[WHAT IS NEEDED] Go through the records and restate them word for word, omitting images.

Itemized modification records
==========

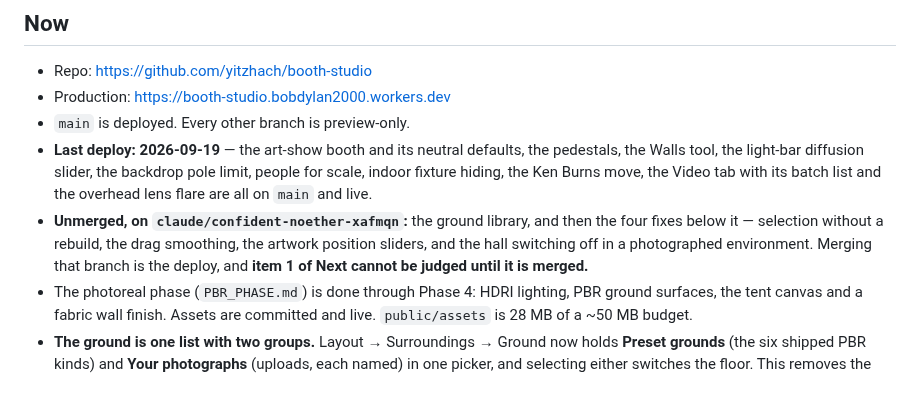
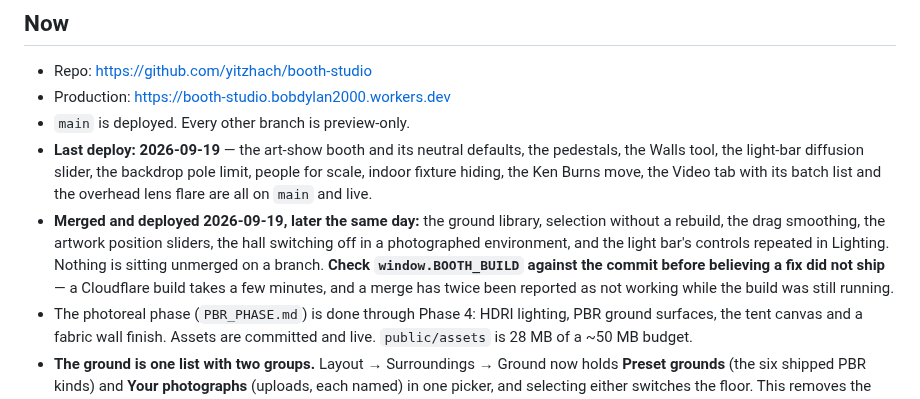
Before and after one commit to yitzhach/booth-studio, a Markdown page: HANDOFF.md, the part around the change. GitHub-like rendering.

Commit message:
Handoff: record the merge to main, nothing left on a branch
Co-Authored-By: Claude Opus 5 <noreply@anthropic.com>
Claude-Session: https://claude.ai/code/session_016BAGEub5dbzFbKFvzaC9Qy

```diff
--- a/HANDOFF.md
+++ b/HANDOFF.md
@@ -15,11 +15,13 @@ Extend it; do not rebuild it.
   pole limit, people for scale, indoor fixture hiding, the Ken Burns move, the
   Video tab with its batch list and the overhead lens flare are all on `main`
   and live.
-- **Unmerged, on `claude/confident-noether-xafmqn`:** the ground library, and
-  then the four fixes below it — selection without a rebuild, the drag
-  smoothing, the artwork position sliders, and the hall switching off in a
-  photographed environment. Merging that branch is the deploy, and **item 1
-  of Next cannot be judged until it is merged.**
+- **Merged and deployed 2026-09-19, later the same day:** the ground library,
+  selection without a rebuild, the drag smoothing, the artwork position
+  sliders, the hall switching off in a photographed environment, and the
+  light bar's controls repeated in Lighting. Nothing is sitting unmerged on a
+  branch. **Check `window.BOOTH_BUILD` against the commit before believing a
+  fix did not ship** — a Cloudflare build takes a few minutes, and a merge has
+  twice been reported as not working while the build was still running.
 - The photoreal phase (`PBR_PHASE.md`) is done through Phase 4: HDRI lighting,
   PBR ground surfaces, the tent canvas and a fabric wall finish. Assets are
   committed and live. `public/assets` is 28 MB of a ~50 MB budget.
```
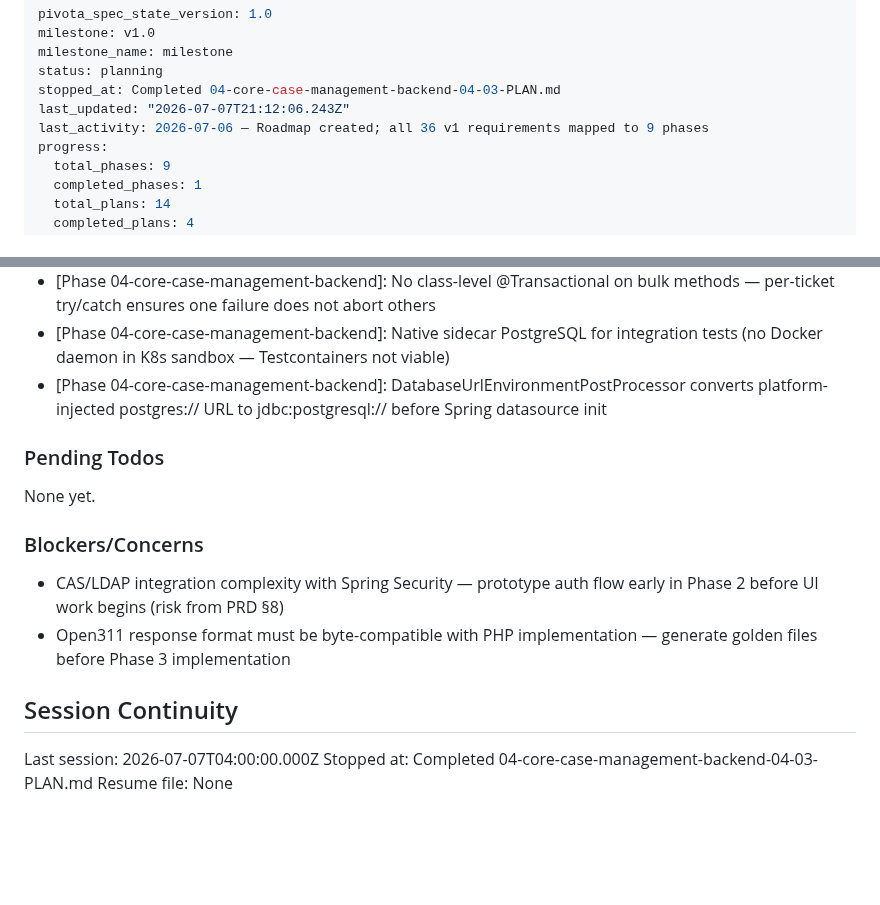
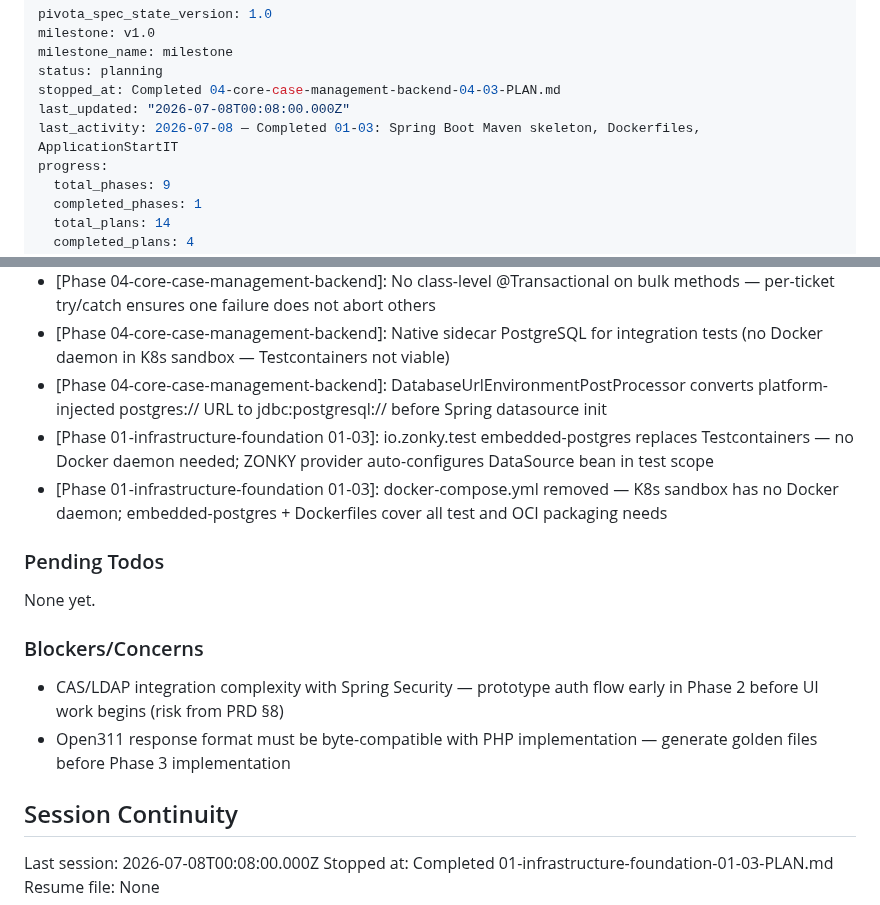
Before and after one commit to dhruvi5319/uReport, a Markdown page: .planning/STATE.md, 2 parts joined by grey strips. GitHub-like rendering; blank space fills up the shorter version.

Commit message:
docs(01-03): complete Spring Boot skeleton plan summary + state update
- Add 01-03-SUMMARY.md: full execution record, decisions, deviations
- Update STATE.md: position advanced, decisions logged, session recorded

```diff
--- a/.planning/STATE.md
+++ b/.planning/STATE.md
@@ -4,8 +4,8 @@ milestone: v1.0
 milestone_name: milestone
 status: planning
 stopped_at: Completed 04-core-case-management-backend-04-03-PLAN.md
-last_updated: "2026-07-07T21:12:06.243Z"
-last_activity: 2026-07-06 — Roadmap created; all 36 v1 requirements mapped to 9 phases
+last_updated: "2026-07-08T00:08:00.000Z"
+last_activity: 2026-07-08 — Completed 01-03: Spring Boot Maven skeleton, Dockerfiles, ApplicationStartIT
 progress:
   total_phases: 9
   completed_phases: 1
@@ -69,6 +69,8 @@ Recent decisions affecting current work:
 - [Phase 04-core-case-management-backend]: No class-level @Transactional on bulk methods — per-ticket try/catch ensures one failure does not abort others
 - [Phase 04-core-case-management-backend]: Native sidecar PostgreSQL for integration tests (no Docker daemon in K8s sandbox — Testcontainers not viable)
 - [Phase 04-core-case-management-backend]: DatabaseUrlEnvironmentPostProcessor converts platform-injected postgres:// URL to jdbc:postgresql:// before Spring datasource init
+- [Phase 01-infrastructure-foundation 01-03]: io.zonky.test embedded-postgres replaces Testcontainers — no Docker daemon needed; ZONKY provider auto-configures DataSource bean in test scope
+- [Phase 01-infrastructure-foundation 01-03]: docker-compose.yml removed — K8s sandbox has no Docker daemon; embedded-postgres + Dockerfiles cover all test and OCI packaging needs
 
 ### Pending Todos
 
@@ -81,6 +83,6 @@ None yet.
 
 ## Session Continuity
 
-Last session: 2026-07-07T04:00:00.000Z
-Stopped at: Completed 04-core-case-management-backend-04-03-PLAN.md
+Last session: 2026-07-08T00:08:00.000Z
+Stopped at: Completed 01-infrastructure-foundation-01-03-PLAN.md
 Resume file: None
```
Also changed, not shown: 1 other file.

==========

[ANSWER TO THE PROBLEM]
Before and after one commit to yitzhach/booth-studio, a Markdown page: HANDOFF.md, the part around the change. GitHub-like rendering.

Commit message:
Handoff: record the merge to main, nothing left on a branch
Co-Authored-By: Claude Opus 5 <noreply@anthropic.com>
Claude-Session: https://claude.ai/code/session_016BAGEub5dbzFbKFvzaC9Qy

```diff
--- a/HANDOFF.md
+++ b/HANDOFF.md
@@ -15,11 +15,13 @@ Extend it; do not rebuild it.
   pole limit, people for scale, indoor fixture hiding, the Ken Burns move, the
   Video tab with its batch list and the overhead lens flare are all on `main`
   and live.
-- **Unmerged, on `claude/confident-noether-xafmqn`:** the ground library, and
-  then the four fixes below it — selection without a rebuild, the drag
-  smoothing, the artwork position sliders, and the hall switching off in a
-  photographed environment. Merging that branch is the deploy, and **item 1
-  of Next cannot be judged until it is merged.**
+- **Merged and deployed 2026-09-19, later the same day:** the ground library,
+  selection without a rebuild, the drag smoothing, the artwork position
+  sliders, the hall switching off in a photographed environment, and the
+  light bar's controls repeated in Lighting. Nothing is sitting unmerged on a
+  branch. **Check `window.BOOTH_BUILD` against the commit before believing a
+  fix did not ship** — a Cloudflare build takes a few minutes, and a merge has
+  twice been reported as not working while the build was still running.
 - The photoreal phase (`PBR_PHASE.md`) is done through Phase 4: HDRI lighting,
   PBR ground surfaces, the tent canvas and a fabric wall finish. Assets are
   committed and live. `public/assets` is 28 MB of a ~50 MB budget.
```
Before and after one commit to dhruvi5319/uReport, a Markdown page: .planning/STATE.md, 2 parts joined by grey strips. GitHub-like rendering; blank space fills up the shorter version.

Commit message:
docs(01-03): complete Spring Boot skeleton plan summary + state update
- Add 01-03-SUMMARY.md: full execution record, decisions, deviations
- Update STATE.md: position advanced, decisions logged, session recorded

```diff
--- a/.planning/STATE.md
+++ b/.planning/STATE.md
@@ -4,8 +4,8 @@ milestone: v1.0
 milestone_name: milestone
 status: planning
 stopped_at: Completed 04-core-case-management-backend-04-03-PLAN.md
-last_updated: "2026-07-07T21:12:06.243Z"
-last_activity: 2026-07-06 — Roadmap created; all 36 v1 requirements mapped to 9 phases
+last_updated: "2026-07-08T00:08:00.000Z"
+last_activity: 2026-07-08 — Completed 01-03: Spring Boot Maven skeleton, Dockerfiles, ApplicationStartIT
 progress:
   total_phases: 9
   completed_phases: 1
@@ -69,6 +69,8 @@ Recent decisions affecting current work:
 - [Phase 04-core-case-management-backend]: No class-level @Transactional on bulk methods — per-ticket try/catch ensures one failure does not abort others
 - [Phase 04-core-case-management-backend]: Native sidecar PostgreSQL for integration tests (no Docker daemon in K8s sandbox — Testcontainers not viable)
 - [Phase 04-core-case-management-backend]: DatabaseUrlEnvironmentPostProcessor converts platform-injected postgres:// URL to jdbc:postgresql:// before Spring datasource init
+- [Phase 01-infrastructure-foundation 01-03]: io.zonky.test embedded-postgres replaces Testcontainers — no Docker daemon needed; ZONKY provider auto-configures DataSource bean in test scope
+- [Phase 01-infrastructure-foundation 01-03]: docker-compose.yml removed — K8s sandbox has no Docker daemon; embedded-postgres + Dockerfiles cover all test and OCI packaging needs
 
 ### Pending Todos
 
@@ -81,6 +83,6 @@ None yet.
 
 ## Session Continuity
 
-Last session: 2026-07-07T04:00:00.000Z
-Stopped at: Completed 04-core-case-management-backend-04-03-PLAN.md
+Last session: 2026-07-08T00:08:00.000Z
+Stopped at: Completed 01-infrastructure-foundation-01-03-PLAN.md
 Resume file: None
```
Also changed, not shown: 1 other file.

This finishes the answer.